Now the million-dollar question is what are bath salts? Bath Salts are a synthetic drug capable of producing violent psychotic episodes. They are marketed as bath salts but labeled "not for human consumption" to avoid legal ramifications. However, the DEA has already issued a ban on the chemical compounds found in bath salts but companies slightly alter the chemical makeup of the drug and continue selling it under names like "Ivory Wave" "Bliss" and "Vanilla Sky."
The DEA ban came after emergency rooms and poison control call centers were flooded with an alarming number of cases of bath salt abuse in 2011. Emergency room doctors and nurses had reportedly never seen patients presenting such highly erratic psychotic, paranoid and violent behavior. This has caused a health conundrum because without knowing the exact chemical makeup of the drug there are no known pharmacological effects, antidotes or mechanisms to treat patients who have ingested or snorted bath salts.
The popularity of bath salts has grown over the past three years especially among teens and young adults who can easily obtain the drugs at local mini-marts and head shops. The rise of bath salt abuse is also reported among those who are routinely drug tested at treatment centers and sober living homes because they don't show up on drug tests. However, several drug testing labs can now test for chemicals in bath salts but the results take a few days – long after the physical, mental and societal harm has been done.
Breaking news stories such as the "Miami Zombie Attack" will serve to educate the public over the dangers associated with bath salts. The Director of the National Institute on Drug Abuse put this crisis into perspective when she advised “I would like to urge parents, teachers, and the public at large to be aware of the potential dangers associated with the use of these drugs and to exercise a judicious level of vigilance that will help us deal with this problem most effectively.”

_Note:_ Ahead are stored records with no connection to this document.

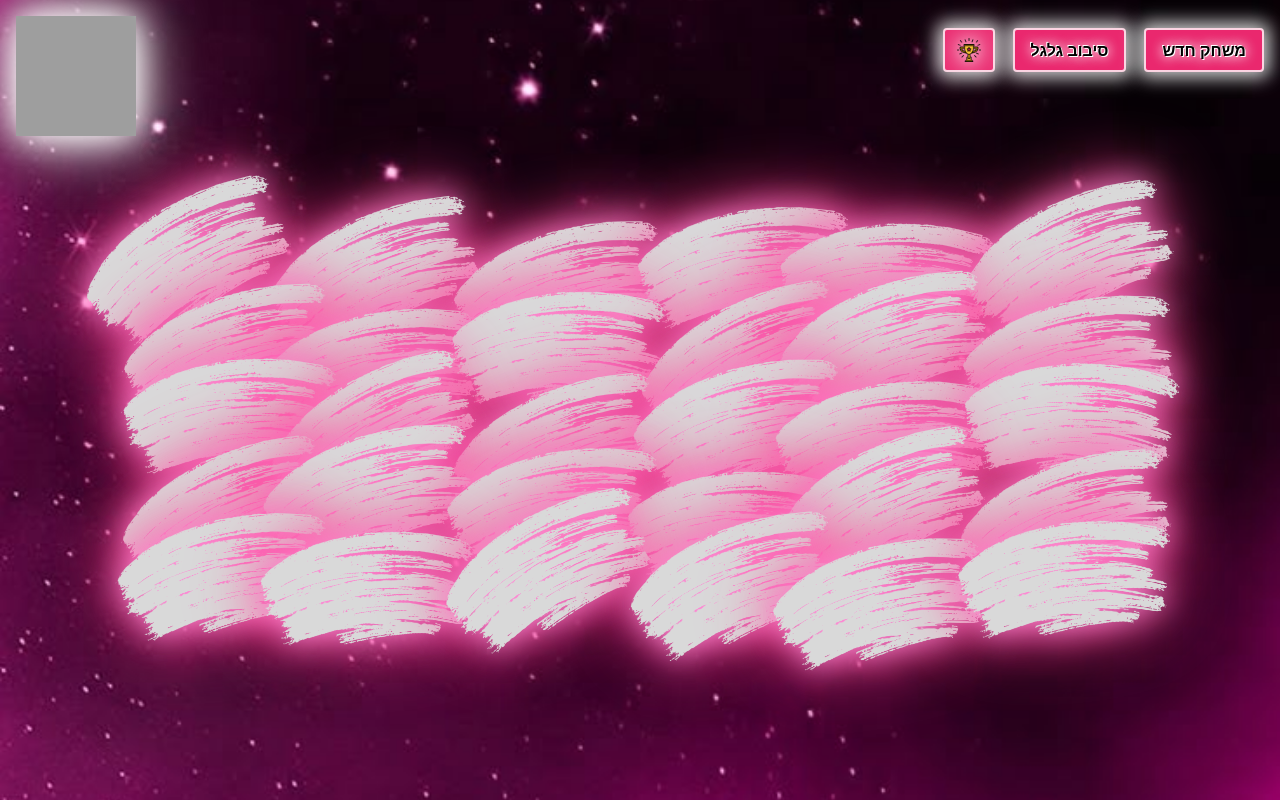
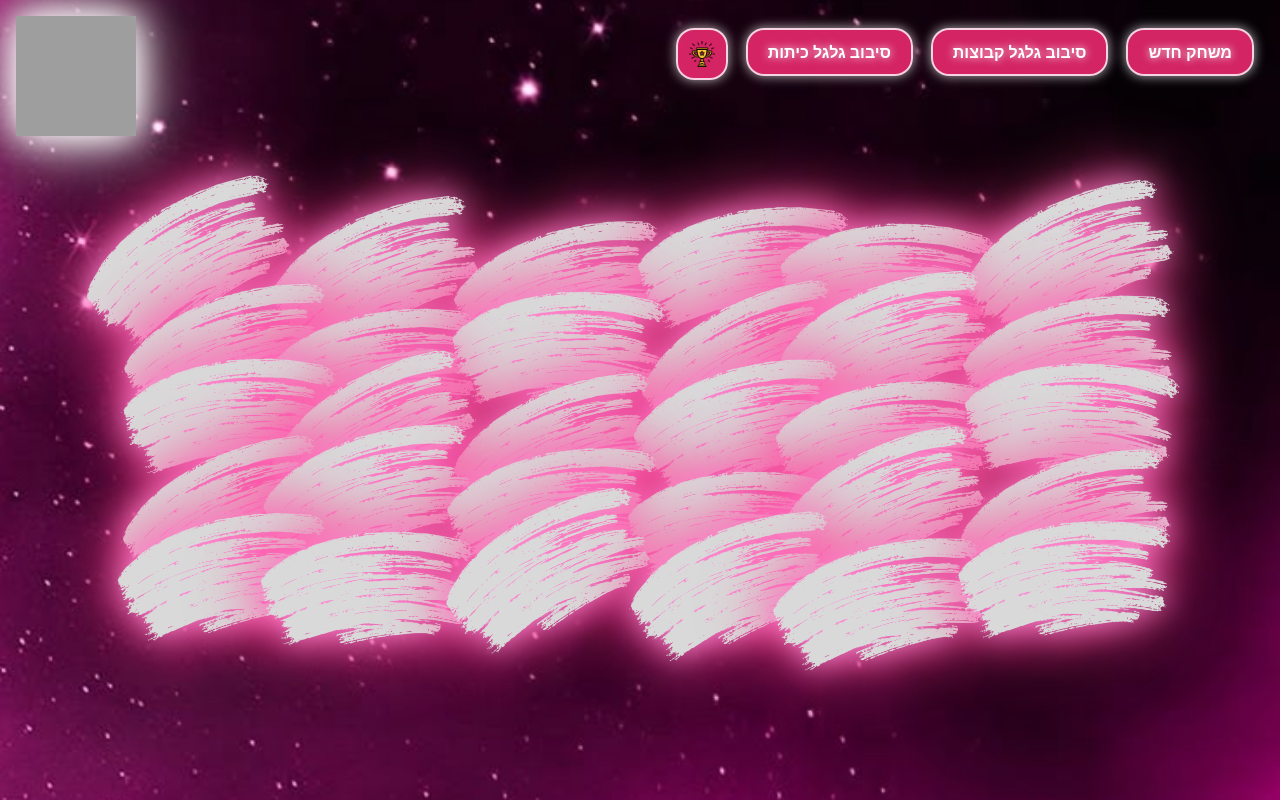
Before and after one commit to TamarBollak0077/EduQuest, a React (Create React App) app in the folder EduQuest-Frontend-master/: page / in a window 1280 px wide. Built offline with nearby package versions, Linux system fonts and the light colour scheme; grey boxes are pictures that could not be loaded.

Commit message:
adding classes choice

```diff
--- a/EduQuest-Frontend-master/src/App.tsx
+++ b/EduQuest-Frontend-master/src/App.tsx
@@ -25,7 +25,7 @@ declare global {
     __spinAudio?: HTMLAudioElement | null;
   }
 }
-export {};
+export { };
 
 // הגדרות גלובליות ל-TypeScript עבור window.__spinAudio ו-window.__victoryAudio
 declare global {
@@ -34,7 +34,7 @@ declare global {
     __spinAudio?: HTMLAudioElement | null;
   }
 }
-export {};
+export { };
 // Toast component
 function Toast({ message, color, type, onClose }: { message: string; color: string; type: "win" | "lose"; onClose: () => void }) {
   useEffect(() => {
@@ -119,6 +119,8 @@ const generateCards = (): Card[] => {
   return cards;
 };
 
+
+
 function App() {
   // טעינת מצב המשחק מה-localStorage אם קיים
   const loadGameState = () => {
@@ -155,6 +157,10 @@ function App() {
     turquoise: '#5ce1e6',
     '': '#aaa'
   };
+  // גלגל כיתות
+  const classNumbers = [1, 2, 3, 4, 5, 6, 7];
+  const [mustStartClassSpinning, setMustStartClassSpinning] = useState(false);
+  const [classPrizeNumber, setClassPrizeNumber] = useState<number>(0);
 
   const playSound = (type: "spin" | "lose" | "bonus" | "task" | "finishGame" | "click" | "ding") => {
     // שמור רפרנס ל-audio עבור צליל ניצחון
@@ -188,6 +194,23 @@ function App() {
     setPrizeNumber(newIndex);
     setMustStartSpinning(true);
     playSound("spin");
+  };
+
+  const handleClassSpinClick = () => {
+    let newIndex;
+    do {
+      newIndex = Math.floor(Math.random() * classNumbers.length);
+    } while (newIndex === classPrizeNumber && classNumbers.length > 1);
+    setClassPrizeNumber(newIndex);
+    setMustStartClassSpinning(true);
+    // Play spin sound in loop
+    if (window.__spinAudio && typeof window.__spinAudio.pause === "function") {
+      window.__spinAudio.pause();
+      window.__spinAudio.currentTime = 0;
+    }
+    window.__spinAudio = new Audio(`/sounds/spin.mp3`);
+    window.__spinAudio.loop = true;
+    window.__spinAudio.play();
   };
 
   const paintCard = (card: Card, isBonusSecondClick: boolean = false) => {
@@ -369,25 +392,21 @@ function App() {
         <img src={Logo} alt="לוגו" style={{ width: 120, height: 120, filter: 'drop-shadow(0 0 16px #fff) drop-shadow(0 0 32px #fff)' }} />
       </div>
       <div className="flex justify-center items-center" style={{ height: 180, width: 180, margin: '0 auto' }}>
-        {/* הגלגל הוסר מהמרכז */}
       </div>
-
-
       {/* כפתורים קבועים בפינה הימנית עליונה */}
-      <div className="fixed top-7 right-4 z-50 flex gap-3">
-        <div style={{ display: 'flex', alignItems: 'flex-start', gap: '18px', paddingTop: 0, marginTop: 0 }}>
-          <div style={{ width: 90, maxWidth: '18vw', transform: 'scale(0.18)', marginTop: -200, marginRight: 30, paddingTop: 0 }}>
-            <div >
+      <div className="fixed top-7 right-4 z-50 flex gap-3 items-start">
+        <div style={{ display: 'flex', alignItems: 'flex-start', gap: '18px', marginRight: '10px' }}>
+          {/* גלגל כיתות */}
+          <div style={{ width: 90, maxWidth: '18vw', transform: 'scale(0.18)', marginTop: -200 }}>
             <Wheel
-                mustStartSpinning={mustStartSpinning}
-                prizeNumber={prizeNumber}
-                data={teams.map(team => ({}))}
-                backgroundColors={teams.map(team => toastColors[team])}
+              mustStartSpinning={mustStartClassSpinning}
+              prizeNumber={classPrizeNumber}
+              data={classNumbers.map(num => ({ option: num.toString() }))}
+              backgroundColors={["#facc15", "#5ce1e6", "#ff00aa", "#ff74d1ff", "#facc15", "#5ce1e6", "#ff00aa"]}
               textColors={["#000"]}
-                pointerProps={{}}
+              fontSize={60}
               onStopSpinning={() => {
-                  setMustStartSpinning(false);
-                  setCurrentTeam(teams[prizeNumber]);
+                setMustStartClassSpinning(false);
                 // Stop spin sound and play ding
                 if (window.__spinAudio && typeof window.__spinAudio.pause === "function") {
                   window.__spinAudio.pause();
@@ -398,33 +417,71 @@ function App() {
               }}
             />
           </div>
+          {/* גלגל קבוצות */}
+          <div style={{ width: 90, maxWidth: '18vw', transform: 'scale(0.18)', marginTop: -200 }}>
+            <Wheel
+              mustStartSpinning={mustStartSpinning}
+              prizeNumber={prizeNumber}
+              data={teams.map(() => ({ option: "" }))}
+              backgroundColors={teams.map(team => toastColors[team])}
+              textColors={["#000"]}
+              fontSize={32}
+              pointerProps={{}}
+              onStopSpinning={() => {
+                setMustStartSpinning(false);
+                setCurrentTeam(teams[prizeNumber]);
+                if (window.__spinAudio && typeof window.__spinAudio.pause === "function") {
+                  window.__spinAudio.pause();
+                  window.__spinAudio.currentTime = 0;
+                  window.__spinAudio = null;
+                }
+                playSound('ding');
+              }}
+            />
           </div>
+          {/* כפתורים */}
+          {/* כפתור ניקוד */}
           <button
             onClick={() => setShowScore(true)}
-            className="px-3 py-2 rounded shadow hover:scale-105 transition flex items-center gap-2"
-            style={{ background: 'rgba(234, 40, 110, 1)', marginTop: 0, border: '2.5px solid rgba(255,255,255,0.8)', boxShadow: '0 0 18px 6px rgba(255,255,255,0.8)' }}
+            className="game-btn pink icon-btn"
+            style={{ marginLeft: 30 }}
             title="הצג ניקוד"
           >
-            <img src="/assets/high-score.png" alt="ניקוד" style={{ width: 24, height: 24, filter: 'drop-shadow(0 0 8px #fff) drop-shadow(0 0 16px #fff)' }} />
+            <img
+              src="/assets/high-score.png"
+              alt="ניקוד"
+              style={{ width: 26, height: 26 }}
+            />
           </button>
+
+          {/* גלגל כיתות */}
+          <button
+            onClick={handleClassSpinClick}
+            className="game-btn pink"
+            title="בחר כיתה"
+          >
+            סיבוב גלגל כיתות
+          </button>
+
+          {/* גלגל קבוצות */}
           <button
             onClick={handleSpinClick}
-            className="text-black px-4 py-2 rounded shadow hover:scale-105 transition font-bold"
-            style={{ background: 'rgba(234, 40, 110, 1)', fontSize: "16px", marginTop: 0, border: '2.5px solid rgba(255,255,255,0.8)', boxShadow: '0 0 18px 6px rgba(255,255,255,0.8)', textShadow: '0 0 12px #fff, 0 0 14px #fff, 1px 1px 0 #fff, -1px -1px 0 #fff' }}
-            title="סובב גלגל"
+            className="game-btn pink"
+            title="בחר קבוצה"
           >
-            סיבוב גלגל
+            סיבוב גלגל קבוצות
           </button>
+
+          {/* משחק חדש */}
           <button
             onClick={startNewGame}
-            className="text-black px-4 py-2 rounded shadow hover:scale-105 transition font-bold"
-            style={{ background: 'rgba(234, 40, 110, 1)', marginTop: 0, border: '2.5px solid rgba(255,255,255,0.8)', boxShadow: '0 0 18px 6px rgba(255,255,255,0.8)', textShadow: '0 0 12px #fff, 0 0 14px #fff, 1px 1px 0 #fff, -1px -1px 0 #fff' }}
+            className="game-btn pink"
             title="התחל משחק חדש"
           >
             משחק חדש
           </button>
+
         </div>
-
       </div>
 
       {/* גריד קלפים */}
--- a/EduQuest-Frontend-master/src/index.css
+++ b/EduQuest-Frontend-master/src/index.css
@@ -87,3 +87,45 @@ html, body, #root {
 .animate-lose { animation: lose-pop 0.5s ease-in-out 2, subtle-pulse 1.2s ease-in-out infinite alternate; }
 .animate-bonus { animation: bonus-pop 0.7s ease-in-out 2, subtle-pulse 1.2s ease-in-out infinite alternate; }
 .animate-bounce-finish { animation-name: bounce-finish; animation-duration: 0.8s; animation-iteration-count: infinite; animation-timing-function: ease-in-out; animation-direction: alternate; }
+
+
+.game-btn {
+  padding: 10px 20px;
+  border-radius: 18px;
+  font-weight: 700;
+  font-size: 16px;
+  border: 2px solid rgba(255,255,255,0.8);
+  box-shadow: 0 0 12px rgba(255,255,255,0.7);
+  transition: transform 0.15s ease, box-shadow 0.2s ease;
+  backdrop-filter: blur(3px);
+}
+
+.game-btn:hover {
+  transform: scale(1.07);
+  box-shadow: 0 0 20px rgba(255,255,255,1);
+}
+
+.game-btn:active {
+  transform: scale(0.97);
+}
+
+.game-btn.pink {
+  background: rgba(234, 40, 110, 0.9);
+  color: white;
+  text-shadow: 0 0 8px #fff;
+}
+
+.game-btn.teal {
+  background: rgba(92, 225, 230, 0.9);
+  color: black;
+  text-shadow: 0 0 6px rgba(255,255,255,0.7);
+}
+
+.game-btn.icon-btn {
+  padding: 6px 10px;
+  width: 52px;
+  height: 52px;
+  display: flex;
+  align-items: center;
+  justify-content: center;
+}
```
Also changed, not shown: EduQuest-Frontend-master/src/App.css (line endings or trailing spaces). Lines whose indentation alone changed are shown as unchanged.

ABC News' Nightline reporter, Matt Gutman, offers a powerful report on bath salts: